Asia's largest economy announced Thursday that it had suspended its recently implemented circuit-breaker system, which had kicked earlier, allowing just 29 minutes of trading for the day.
The China Securities Regulatory Commission has used the halts and other measures to control downward pressure amid volatility. However, some observers felt the system as designed could have increased investor jitters about the health of markets. With that system now gone, many are looking to the Chinese government for hints about the future.

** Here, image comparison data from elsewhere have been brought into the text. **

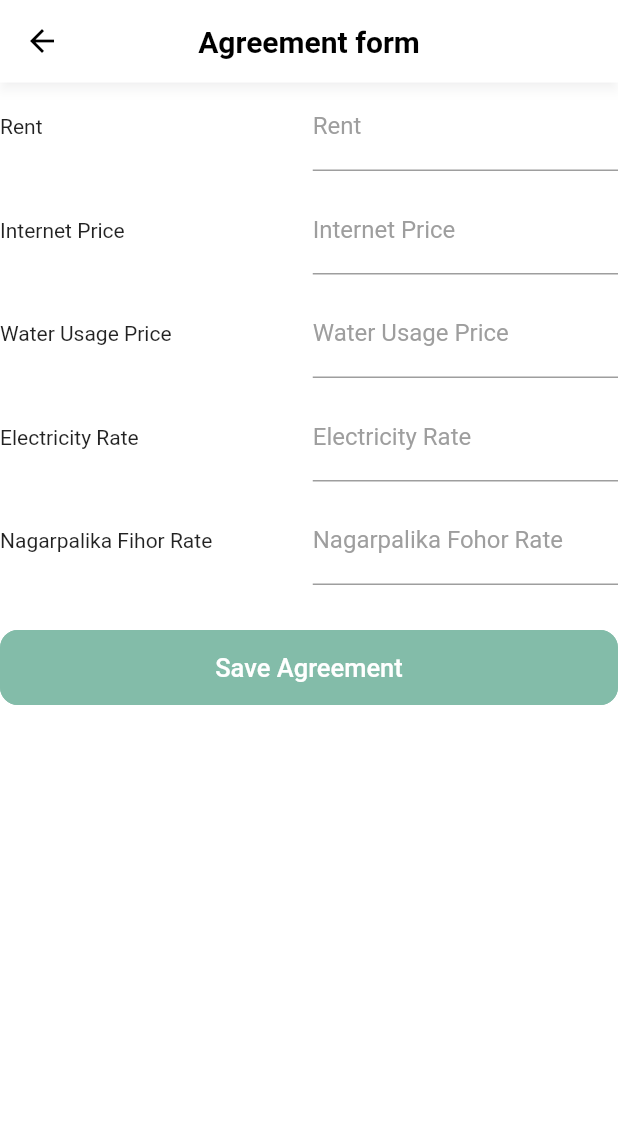
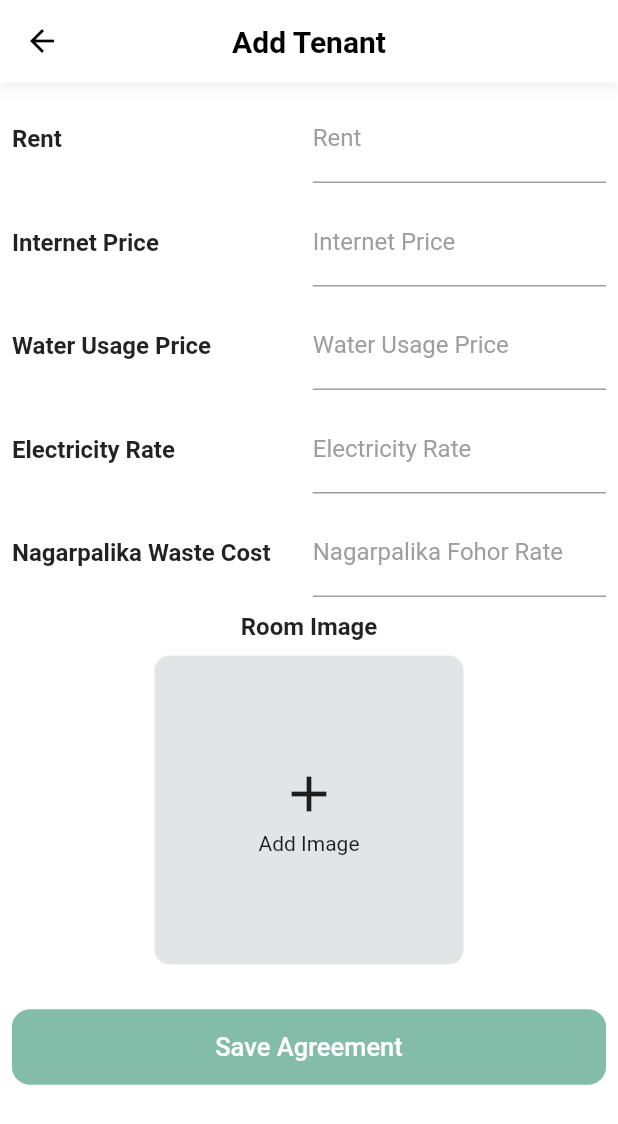
Before and after one commit to parajuliamit/rent-assist-owner, a Flutter app: the AddTenantView screen opened by its route, on a phone screen of 412 x 824 dp. Shown: the top 1124 px of the screen. Run offline on Flutter 3.47's test engine with Material 2 defaults, Android fonts, the phone set to English and light mode, and no system bars; our stand-ins replace dio, firebase_core, firebase_messaging, get, get_storage, image_cropper and 5 more; missing offline and left inert: flutter_phone_direct_caller; accounts and stored records are empty; generated files the repository leaves out were written again.

Commit message:
image add field added in add tenant form

```diff
--- a/lib/app/modules/add_tenant/views/add_tenant_view.dart
+++ b/lib/app/modules/add_tenant/views/add_tenant_view.dart
@@ -1,6 +1,7 @@
 import 'package:flutter/material.dart';
 
 import 'package:get/get.dart';
+import 'package:owner_app/app/modules/add_tenant/views/widgets/add_image_container.dart';
 import 'package:owner_app/app/utils/app_utils.dart';
 import 'package:owner_app/app/widgets/custom_buttom.dart';
 
@@ -13,15 +14,22 @@ class AddTenantView extends GetView<AddTenantController> {
   Widget build(BuildContext context) {
     return Scaffold(
         appBar: AppBar(
-          title: const Text('Agreement form'),
+          title: const Text('Add Tenant'),
           centerTitle: true,
         ),
         body: SingleChildScrollView(
+          child: Padding(
+            padding: const EdgeInsets.all(8.0),
             child: Column(
               children: [
                 Row(
                   children: [
-                  const Expanded(child: Text('Rent')),
+                    const Expanded(
+                        child: Text(
+                      'Rent',
+                      style:
+                          TextStyle(fontSize: 16, fontWeight: FontWeight.bold),
+                    )),
                     const SizedBox(
                       width: 5,
                     ),
@@ -41,7 +49,12 @@ class AddTenantView extends GetView<AddTenantController> {
                 ),
                 Row(
                   children: [
-                  const Expanded(child: Text('Internet Price')),
+                    const Expanded(
+                        child: Text(
+                      'Internet Price',
+                      style:
+                          TextStyle(fontSize: 16, fontWeight: FontWeight.bold),
+                    )),
                     SizedBox(
                       width: 5,
                     ),
@@ -61,7 +74,12 @@ class AddTenantView extends GetView<AddTenantController> {
                 ),
                 Row(
                   children: [
-                  const Expanded(child: Text('Water Usage Price')),
+                    const Expanded(
+                        child: Text(
+                      'Water Usage Price',
+                      style:
+                          TextStyle(fontSize: 16, fontWeight: FontWeight.bold),
+                    )),
                     const SizedBox(
                       width: 5,
                     ),
@@ -81,7 +99,12 @@ class AddTenantView extends GetView<AddTenantController> {
                 ),
                 Row(
                   children: [
-                  const Expanded(child: Text('Electricity Rate')),
+                    const Expanded(
+                        child: Text(
+                      'Electricity Rate',
+                      style:
+                          TextStyle(fontSize: 16, fontWeight: FontWeight.bold),
+                    )),
                     const SizedBox(
                       width: 5,
                     ),
@@ -101,14 +124,20 @@ class AddTenantView extends GetView<AddTenantController> {
                 ),
                 Row(
                   children: [
-                  const Expanded(child: Text('Nagarpalika Fihor Rate')),
+                    const Expanded(
+                        child: Text(
+                      'Nagarpalika Waste Cost',
+                      style:
+                          TextStyle(fontSize: 16, fontWeight: FontWeight.bold),
+                    )),
                     const SizedBox(
                       width: 5,
                     ),
                     Expanded(
                       child: Obx(() => InputField(
                             'Nagarpalika Fohor Rate',
-                          controller: controller.nagarpalikaFohorRateController,
+                            controller:
+                                controller.nagarpalikaFohorRateController,
                             inputType: TextInputType.number,
                             textInputAction: TextInputAction.next,
                             errorMessage:
@@ -118,6 +147,17 @@ class AddTenantView extends GetView<AddTenantController> {
                   ],
                 ),
                 const SizedBox(
+                  height: 10,
+                ),
+                Text(
+                  'Room Image',
+                  style: TextStyle(fontSize: 16, fontWeight: FontWeight.bold),
+                ),
+                SizedBox(
+                  height: 10,
+                ),
+                InsertImageContainer(),
+                const SizedBox(
                   height: 30,
                 ),
                 CustomButton('Save Agreement', () {
@@ -126,6 +166,7 @@ class AddTenantView extends GetView<AddTenantController> {
                 })
               ],
             ),
+          ),
         ));
   }
 }
--- /dev/null
+++ b/lib/app/modules/add_tenant/views/widgets/add_image_container.dart
@@ -0,0 +1,160 @@
+import 'dart:io';
+
+import 'package:flutter/material.dart';
+import 'package:flutter/services.dart';
+import 'package:get/get.dart';
+import 'package:image_picker/image_picker.dart';
+import 'package:owner_app/app/modules/add_tenant/controllers/add_tenant_controller.dart';
+import 'package:path_provider/path_provider.dart';
+import 'package:path/path.dart';
+
+import '../../../../utils/constants.dart';
+import '../../../home/views/widgets/icon_container.dart';
+
+class InsertImageContainer extends StatefulWidget {
+  const InsertImageContainer({
+    Key? key,
+  }) : super(key: key);
+
+  @override
+  State<InsertImageContainer> createState() => _InsertImageContainerState();
+}
+
+class _InsertImageContainerState extends State<InsertImageContainer> {
+  File? _image;
+
+  Future getImage(ImageSource source) async {
+    try {
+      final image = await ImagePicker().pickImage(source: source);
+      if (image == null) return;
+
+      // final imageTemporary = File(image.path);
+      final imagePermanent = await savefilePermamently(image.path);
+
+      setState(() {
+        this._image = imagePermanent;
+      });
+      // Get.find<AddTenantController>().image = imagePermanent;
+    } on PlatformException catch (e) {
+      print('failed to pick image $e');
+    }
+  }
+
+  Future<File> savefilePermamently(String imagePath) async {
+    final directory = await getApplicationDocumentsDirectory();
+    final name = basename(imagePath);
+    final image = File('${directory.path}/$name');
+
+    return File(imagePath).copy(image.path);
+  }
+
+  Future<void> selectImage(context) async {
+    await showDialog(
+        context: context,
+        builder: (context) {
+          return AlertDialog(
+            title: const Text('Select Image Source'),
+            content: Row(
+              children: [
+                Expanded(
+                  child: IconContainer(
+                      icon: Icons.camera_alt_outlined,
+                      title: 'Camera',
+                      onTap: () async {
+                        await getImage(ImageSource.camera);
+                        Navigator.pop(context);
+                      }),
+                ),
+                const SizedBox(
+                  width: 15,
+                ),
+                Expanded(
+                  child: IconContainer(
+                      icon: Icons.image_outlined,
+                      title: 'Gallery',
+                      onTap: () async {
+                        await getImage(ImageSource.gallery);
+                        Navigator.pop(context);
+                      }),
+                ),
+              ],
+            ),
+          );
+        });
+  }
+
+  @override
+  Widget build(BuildContext context) {
+    return _image == null
+        ? GestureDetector(
+            child: Container(
+              width: MediaQuery.of(context).size.width * 0.5,
+              height: MediaQuery.of(context).size.width * 0.5,
+              padding: const EdgeInsets.all(5),
+              decoration: BoxDecoration(
+                borderRadius: BorderRadius.circular(10),
+                color: kGreyColor.withOpacity(0.5),
+              ),
+              child: Column(
+                mainAxisAlignment: MainAxisAlignment.center,
+                children: const [
+                  Icon(
+                    Icons.add,
+                    size: 40,
+                  ),
+                  SizedBox(
+                    height: 5,
+                  ),
+                  Text(
+                    'Add Image',
+                  )
+                ],
+              ),
+            ),
+            onTap: () async {
+              await selectImage(context);
+            },
+          )
+        : Row(
+            children: [
+              ClipRRect(
+                borderRadius: BorderRadius.circular(10),
+                child: Image.file(
+                  _image!,
+                  width: MediaQuery.of(context).size.width * 0.5,
+                  height: MediaQuery.of(context).size.width * 0.5,
+                  fit: BoxFit.cover,
+                ),
+              ),
+              const SizedBox(
+                width: 20,
+              ),
+              Column(
+                children: [
+                  FloatingActionButton(
+                    onPressed: () async {
+                      await selectImage(context);
+                    },
+                    child: const Icon(
+                      Icons.refresh,
+                      color: Colors.white,
+                    ),
+                  ),
+                  const SizedBox(
+                    height: 15,
+                  ),
+                  FloatingActionButton(
+                    onPressed: () {
+                      setState(() {
+                        _image = null;
+                      });
+                    },
+                    child:
+                        const Icon(Icons.delete_outline, color: Colors.white),
+                  ),
+                ],
+              )
+            ],
+          );
+  }
+}
--- a/pubspec.yaml
+++ b/pubspec.yaml
@@ -24,6 +24,8 @@ dependencies:
   firebase_core: ^1.14.0
   firebase_messaging: ^11.2.13
   flutter_launcher_icons: ^0.10.0
+  url_launcher: ^6.1.5
+  flutter_phone_direct_caller: ^2.1.1
 
 dev_dependencies:
   flutter_lints: ^1.0.0
```
Also changed, not shown: lib/app/modules/add_tenant/views/widgets/icon_container.dart (added, +54 -0 lines), lib/app/modules/tenant_list/views/tenant_list_view.dart (+18 -4 lines), pubspec.lock, 2 other files. Lines whose indentation alone changed are shown as unchanged.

"Especially after such a vicious sell-off in the past three to four trading days, I think we have to see some signs of stabilization, but importantly we have to get some sort of announcement from Beijing on what the next steps might be," Jing Ulrich, JPMorgan Chase's vice chairman of Asia Pacific, told CNBC. "They need to reassure the market: The market has lost some money, but they've also lost some confidence."
Traders are also eyeing China's currency: The country's central bank has recently accelerated the depreciation of the yuan, which contributed to Thursday's global stock market sell-off due to concerns this could trigger competitive currency devaluations.
On Friday, the People's Bank of China set the yuan's midpoint rate at 6.5636 per dollar prior to market open, firmer than the previous fix of 6.5646, and firmer than the previous day's closing quote of 6.5929. That marked the first time the PBOC has firmed the midpoint against the dollar in 9 trading days, after it allowed the biggest fall in the yuan in five months on Thursday.
Most outside traders consider the yuan to be more than 10 percent overvalued against the U.S. dollar, experts told CNBC, but allowing the market to take the exchange rate to that rate could potentially devastate China's domestic economy. Still, the PBOC would have an expensive — and potentially impossible — task ahead of it if it wanted to fight the market.
Japanese Finance Minister Taro Aso said Friday that China may find it difficult to continue buying its own currency, given the pace of decline in its foreign currency reserves. But, he added, it is up to China to decide what to do about its currency policy.
China's foreign exchange reserves, the world's largest, posted their biggest annual drop on record in 2015, data showed yesterday.
—Reuters and CNBC's Jacob Pramuk contributed to this report.